***** Information shown
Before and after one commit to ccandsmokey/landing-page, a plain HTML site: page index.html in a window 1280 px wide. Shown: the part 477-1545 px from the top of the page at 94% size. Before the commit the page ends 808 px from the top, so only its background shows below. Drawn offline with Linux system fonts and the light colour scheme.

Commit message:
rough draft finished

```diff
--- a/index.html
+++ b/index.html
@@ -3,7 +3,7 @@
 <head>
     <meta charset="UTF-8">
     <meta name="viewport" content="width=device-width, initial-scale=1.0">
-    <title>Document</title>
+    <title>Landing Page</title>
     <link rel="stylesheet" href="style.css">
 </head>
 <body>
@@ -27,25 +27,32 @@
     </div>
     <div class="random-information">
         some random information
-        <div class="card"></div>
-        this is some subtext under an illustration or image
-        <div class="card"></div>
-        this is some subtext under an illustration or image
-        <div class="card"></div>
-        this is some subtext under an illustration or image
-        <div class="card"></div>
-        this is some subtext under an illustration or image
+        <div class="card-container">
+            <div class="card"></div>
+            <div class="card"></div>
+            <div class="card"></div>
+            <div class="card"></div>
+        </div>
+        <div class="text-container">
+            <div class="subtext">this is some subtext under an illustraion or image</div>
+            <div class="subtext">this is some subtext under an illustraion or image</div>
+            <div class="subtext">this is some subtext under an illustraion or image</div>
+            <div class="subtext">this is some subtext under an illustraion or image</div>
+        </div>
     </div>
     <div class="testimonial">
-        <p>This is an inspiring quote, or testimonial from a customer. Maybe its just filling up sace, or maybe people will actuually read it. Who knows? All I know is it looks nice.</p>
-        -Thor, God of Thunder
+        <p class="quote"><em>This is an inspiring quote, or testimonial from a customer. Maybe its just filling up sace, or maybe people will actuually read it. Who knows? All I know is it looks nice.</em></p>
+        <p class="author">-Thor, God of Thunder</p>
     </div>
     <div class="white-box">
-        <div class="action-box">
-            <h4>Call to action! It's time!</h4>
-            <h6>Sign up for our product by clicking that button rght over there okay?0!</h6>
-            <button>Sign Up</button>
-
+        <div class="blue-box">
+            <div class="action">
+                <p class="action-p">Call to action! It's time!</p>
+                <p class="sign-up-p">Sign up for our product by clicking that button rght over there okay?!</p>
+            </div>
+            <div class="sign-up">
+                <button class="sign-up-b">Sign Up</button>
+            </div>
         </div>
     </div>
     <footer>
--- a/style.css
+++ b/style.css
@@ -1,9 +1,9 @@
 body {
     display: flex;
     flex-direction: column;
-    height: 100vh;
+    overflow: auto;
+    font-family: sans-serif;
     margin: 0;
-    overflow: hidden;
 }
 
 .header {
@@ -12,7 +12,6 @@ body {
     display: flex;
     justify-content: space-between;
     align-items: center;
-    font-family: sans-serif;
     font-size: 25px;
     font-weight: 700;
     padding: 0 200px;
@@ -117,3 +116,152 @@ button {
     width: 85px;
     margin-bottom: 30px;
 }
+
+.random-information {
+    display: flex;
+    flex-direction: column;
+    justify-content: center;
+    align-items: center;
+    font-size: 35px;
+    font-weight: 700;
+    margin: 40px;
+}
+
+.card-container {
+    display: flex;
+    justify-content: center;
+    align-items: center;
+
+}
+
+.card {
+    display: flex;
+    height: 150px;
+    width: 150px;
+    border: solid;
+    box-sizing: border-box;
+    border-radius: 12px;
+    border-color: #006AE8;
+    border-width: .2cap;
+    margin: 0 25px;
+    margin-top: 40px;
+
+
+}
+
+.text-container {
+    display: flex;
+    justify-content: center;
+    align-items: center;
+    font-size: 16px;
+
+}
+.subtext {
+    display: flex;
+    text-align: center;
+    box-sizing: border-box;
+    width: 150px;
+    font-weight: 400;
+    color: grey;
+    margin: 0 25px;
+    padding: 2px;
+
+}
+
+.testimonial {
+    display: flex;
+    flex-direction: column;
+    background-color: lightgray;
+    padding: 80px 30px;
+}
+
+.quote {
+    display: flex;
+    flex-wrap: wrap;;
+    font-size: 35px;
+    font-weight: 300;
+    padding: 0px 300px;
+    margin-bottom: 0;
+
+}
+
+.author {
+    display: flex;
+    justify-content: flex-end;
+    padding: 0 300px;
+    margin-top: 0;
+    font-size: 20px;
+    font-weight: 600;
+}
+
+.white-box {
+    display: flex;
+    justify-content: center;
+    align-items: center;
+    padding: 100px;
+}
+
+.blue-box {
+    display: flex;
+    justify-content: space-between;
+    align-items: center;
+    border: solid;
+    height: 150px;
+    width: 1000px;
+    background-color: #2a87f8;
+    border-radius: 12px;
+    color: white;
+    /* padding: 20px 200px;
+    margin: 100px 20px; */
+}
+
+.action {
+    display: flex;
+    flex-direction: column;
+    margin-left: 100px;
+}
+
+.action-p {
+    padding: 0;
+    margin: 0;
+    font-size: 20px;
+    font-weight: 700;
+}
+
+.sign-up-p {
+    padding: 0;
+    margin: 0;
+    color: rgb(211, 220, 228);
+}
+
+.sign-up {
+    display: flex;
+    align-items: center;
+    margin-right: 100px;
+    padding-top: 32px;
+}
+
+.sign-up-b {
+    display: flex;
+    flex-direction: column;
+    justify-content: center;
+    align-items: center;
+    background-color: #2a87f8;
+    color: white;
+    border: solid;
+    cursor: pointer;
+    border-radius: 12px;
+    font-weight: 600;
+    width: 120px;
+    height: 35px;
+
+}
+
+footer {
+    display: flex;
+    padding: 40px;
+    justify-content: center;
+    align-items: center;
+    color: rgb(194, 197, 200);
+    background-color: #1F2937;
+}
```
**********
◆ **Problem description**: Copy out each record word for word.

◆ **Finished task**:
Before and after one commit to ccandsmokey/landing-page, a plain HTML site: page index.html in a window 1280 px wide. Shown: the part 477-1545 px from the top of the page at 94% size. Before the commit the page ends 808 px from the top, so only its background shows below. Drawn offline with Linux system fonts and the light colour scheme.

Commit message:
rough draft finished

```diff
--- a/index.html
+++ b/index.html
@@ -3,7 +3,7 @@
 <head>
     <meta charset="UTF-8">
     <meta name="viewport" content="width=device-width, initial-scale=1.0">
-    <title>Document</title>
+    <title>Landing Page</title>
     <link rel="stylesheet" href="style.css">
 </head>
 <body>
@@ -27,25 +27,32 @@
     </div>
     <div class="random-information">
         some random information
-        <div class="card"></div>
-        this is some subtext under an illustration or image
-        <div class="card"></div>
-        this is some subtext under an illustration or image
-        <div class="card"></div>
-        this is some subtext under an illustration or image
-        <div class="card"></div>
-        this is some subtext under an illustration or image
+        <div class="card-container">
+            <div class="card"></div>
+            <div class="card"></div>
+            <div class="card"></div>
+            <div class="card"></div>
+        </div>
+        <div class="text-container">
+            <div class="subtext">this is some subtext under an illustraion or image</div>
+            <div class="subtext">this is some subtext under an illustraion or image</div>
+            <div class="subtext">this is some subtext under an illustraion or image</div>
+            <div class="subtext">this is some subtext under an illustraion or image</div>
+        </div>
     </div>
     <div class="testimonial">
-        <p>This is an inspiring quote, or testimonial from a customer. Maybe its just filling up sace, or maybe people will actuually read it. Who knows? All I know is it looks nice.</p>
-        -Thor, God of Thunder
+        <p class="quote"><em>This is an inspiring quote, or testimonial from a customer. Maybe its just filling up sace, or maybe people will actuually read it. Who knows? All I know is it looks nice.</em></p>
+        <p class="author">-Thor, God of Thunder</p>
     </div>
     <div class="white-box">
-        <div class="action-box">
-            <h4>Call to action! It's time!</h4>
-            <h6>Sign up for our product by clicking that button rght over there okay?0!</h6>
-            <button>Sign Up</button>
-
+        <div class="blue-box">
+            <div class="action">
+                <p class="action-p">Call to action! It's time!</p>
+                <p class="sign-up-p">Sign up for our product by clicking that button rght over there okay?!</p>
+            </div>
+            <div class="sign-up">
+                <button class="sign-up-b">Sign Up</button>
+            </div>
         </div>
     </div>
     <footer>
--- a/style.css
+++ b/style.css
@@ -1,9 +1,9 @@
 body {
     display: flex;
     flex-direction: column;
-    height: 100vh;
+    overflow: auto;
+    font-family: sans-serif;
     margin: 0;
-    overflow: hidden;
 }
 
 .header {
@@ -12,7 +12,6 @@ body {
     display: flex;
     justify-content: space-between;
     align-items: center;
-    font-family: sans-serif;
     font-size: 25px;
     font-weight: 700;
     padding: 0 200px;
@@ -117,3 +116,152 @@ button {
     width: 85px;
     margin-bottom: 30px;
 }
+
+.random-information {
+    display: flex;
+    flex-direction: column;
+    justify-content: center;
+    align-items: center;
+    font-size: 35px;
+    font-weight: 700;
+    margin: 40px;
+}
+
+.card-container {
+    display: flex;
+    justify-content: center;
+    align-items: center;
+
+}
+
+.card {
+    display: flex;
+    height: 150px;
+    width: 150px;
+    border: solid;
+    box-sizing: border-box;
+    border-radius: 12px;
+    border-color: #006AE8;
+    border-width: .2cap;
+    margin: 0 25px;
+    margin-top: 40px;
+
+
+}
+
+.text-container {
+    display: flex;
+    justify-content: center;
+    align-items: center;
+    font-size: 16px;
+
+}
+.subtext {
+    display: flex;
+    text-align: center;
+    box-sizing: border-box;
+    width: 150px;
+    font-weight: 400;
+    color: grey;
+    margin: 0 25px;
+    padding: 2px;
+
+}
+
+.testimonial {
+    display: flex;
+    flex-direction: column;
+    background-color: lightgray;
+    padding: 80px 30px;
+}
+
+.quote {
+    display: flex;
+    flex-wrap: wrap;;
+    font-size: 35px;
+    font-weight: 300;
+    padding: 0px 300px;
+    margin-bottom: 0;
+
+}
+
+.author {
+    display: flex;
+    justify-content: flex-end;
+    padding: 0 300px;
+    margin-top: 0;
+    font-size: 20px;
+    font-weight: 600;
+}
+
+.white-box {
+    display: flex;
+    justify-content: center;
+    align-items: center;
+    padding: 100px;
+}
+
+.blue-box {
+    display: flex;
+    justify-content: space-between;
+    align-items: center;
+    border: solid;
+    height: 150px;
+    width: 1000px;
+    background-color: #2a87f8;
+    border-radius: 12px;
+    color: white;
+    /* padding: 20px 200px;
+    margin: 100px 20px; */
+}
+
+.action {
+    display: flex;
+    flex-direction: column;
+    margin-left: 100px;
+}
+
+.action-p {
+    padding: 0;
+    margin: 0;
+    font-size: 20px;
+    font-weight: 700;
+}
+
+.sign-up-p {
+    padding: 0;
+    margin: 0;
+    color: rgb(211, 220, 228);
+}
+
+.sign-up {
+    display: flex;
+    align-items: center;
+    margin-right: 100px;
+    padding-top: 32px;
+}
+
+.sign-up-b {
+    display: flex;
+    flex-direction: column;
+    justify-content: center;
+    align-items: center;
+    background-color: #2a87f8;
+    color: white;
+    border: solid;
+    cursor: pointer;
+    border-radius: 12px;
+    font-weight: 600;
+    width: 120px;
+    height: 35px;
+
+}
+
+footer {
+    display: flex;
+    padding: 40px;
+    justify-content: center;
+    align-items: center;
+    color: rgb(194, 197, 200);
+    background-color: #1F2937;
+}
```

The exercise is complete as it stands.